[[ Excerpted records, beginning ]]

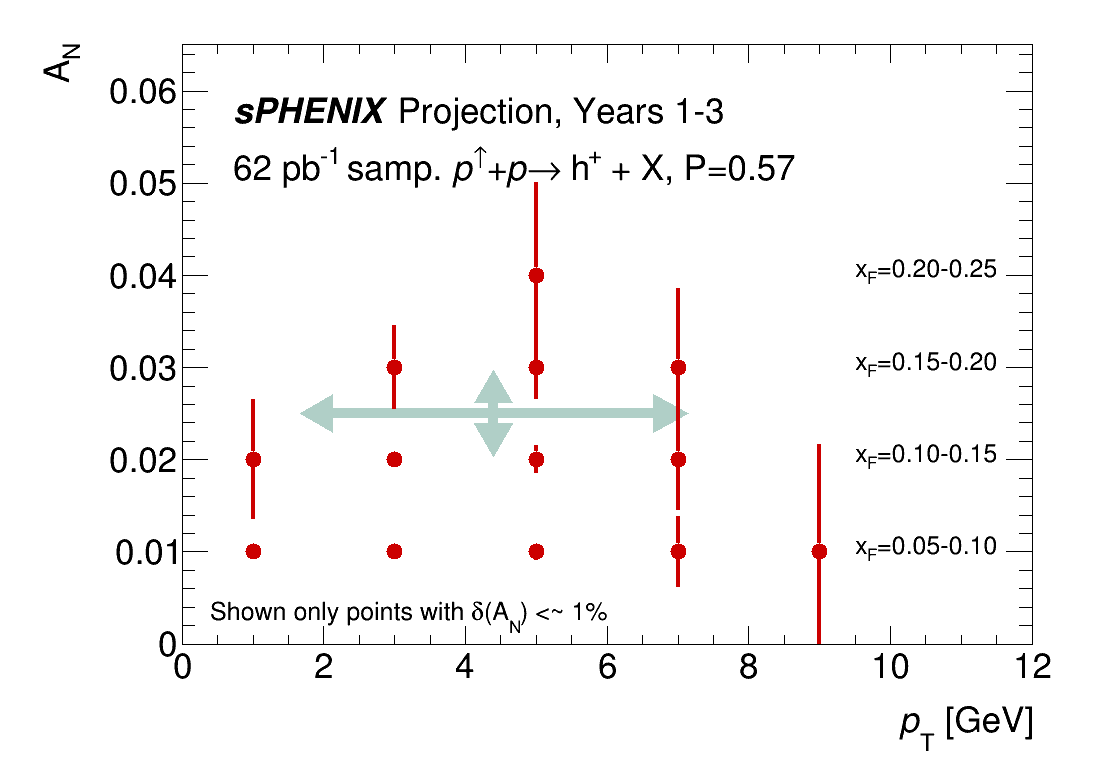
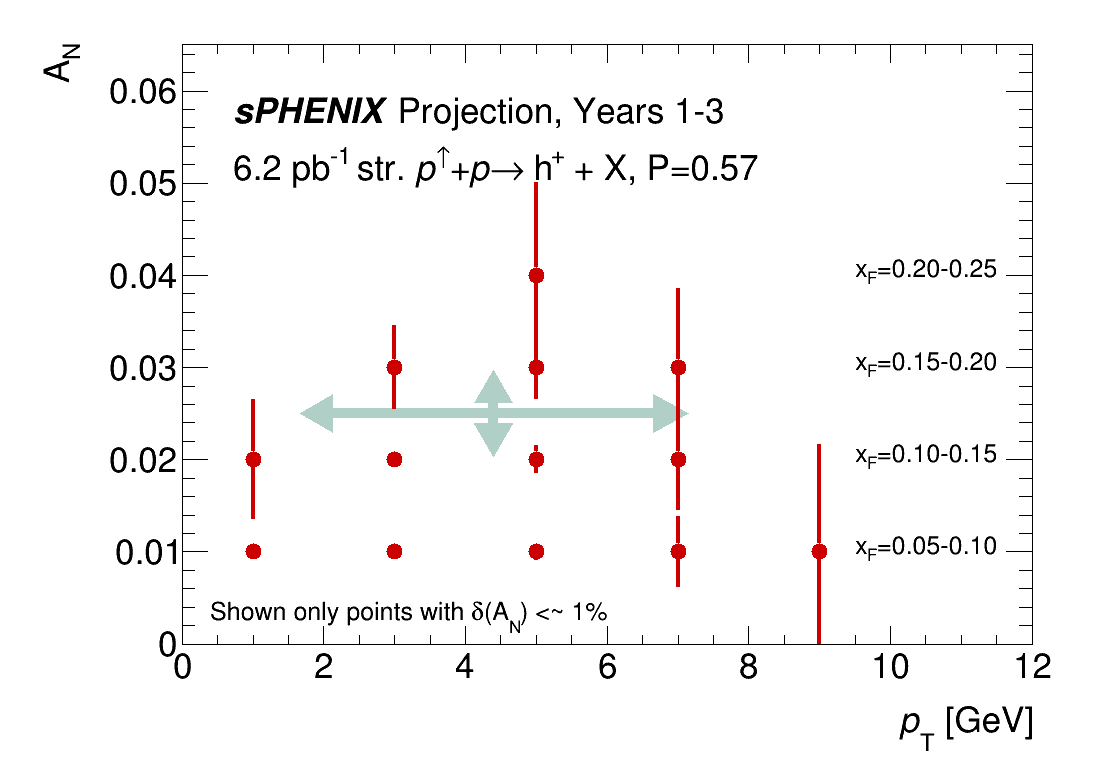
fix label

Changed region(s): [[0.2168, 0.186, 0.7432, 0.2481]]

diff --git a/A_N/sPHENIX_BUP20/han_BUP2020.C b/A_N/sPHENIX_BUP20/han_BUP2020.C
@@ -24,7 +24,7 @@
 #include "sPhenixStyle.C"
 
 const double pp_inelastic_crosssec = 42e-3;        // 42 mb [sPH-TRG-000]
-const double pp_rec_3year = 62e12;                 // BUP2020
+const double pp_rec_3year = 6.2e12;                 // BUP2020
 const double pp_rec_5year = pp_rec_3year + 80e12;  // BUP2020
 const double pp_beam_pol = 0.57;
 
@@ -102,7 +102,7 @@ void han_BUP2020()
 {
   SetsPhenixStyle();
 
-  const double ref_Lum = 100e12;
+  const double ref_Lum = 10e12;
   const double err_scale = sqrt(ref_Lum / pp_rec_3year);
 
   const int nxf = 20;
@@ -170,7 +170,7 @@ void han_BUP2020()
   leg->SetFillStyle(0);
   //     leg->AddEntry("", "#it{#bf{sPHENIX}} Projection", "");
   leg->AddEntry("", Form("#it{#bf{sPHENIX}} Projection, Years 1-3"), "");
-  leg->AddEntry("", Form("%.0f pb^{-1} samp. #it{p}^{#uparrow}+#it{p}#rightarrow h^{+} + X, P=%.2f", pp_rec_3year / 1e12, pp_beam_pol), "");
+  leg->AddEntry("", Form("%.1f pb^{-1} str. #it{p}^{#uparrow}+#it{p}#rightarrow h^{+} + X, P=%.2f", pp_rec_3year / 1e12, pp_beam_pol), "");
   leg->Draw();
 
   SaveCanvas(c1, TString(c1->GetName()), kTRUE);

diff --git a/A_N/sPHENIX_BUP20/sphenix_han.C b/A_N/sPHENIX_BUP20/sphenix_han.C
@@ -1,7 +1,7 @@
 void sphenix_han()
 {
 //=========Macro generated from canvas: sphenix_han/sphenix_han
-//=========  (Fri Aug 28 14:47:37 2020) by ROOT version 6.16/00
+//=========  (Fri Aug 28 14:59:02 2020) by ROOT version 6.16/00
    TCanvas *sphenix_han = new TCanvas("sphenix_han", "sphenix_han",621,585,1100,800);
    gStyle->SetOptStat(0);
    gStyle->SetOptTitle(0);
@@ -347,7 +347,7 @@ void sphenix_han()
    entry->SetMarkerStyle(21);
    entry->SetMarkerSize(1);
    entry->SetTextFont(42);
-   entry=leg->AddEntry("","62 pb^{-1} samp. #it{p}^{#uparrow}+#it{p}#rightarrow h^{+} + X, P=0.57","");
+   entry=leg->AddEntry("","6.2 pb^{-1} str. #it{p}^{#uparrow}+#it{p}#rightarrow h^{+} + X, P=0.57","");
    entry->SetLineColor(1);
    entry->SetLineStyle(1);
    entry->SetLineWidth(1);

[[ Excerpted records, end ]]

# Work request
Check every line of the listing for the string "samp" and report how many lines have it, as a number alone.

# Problem solution
2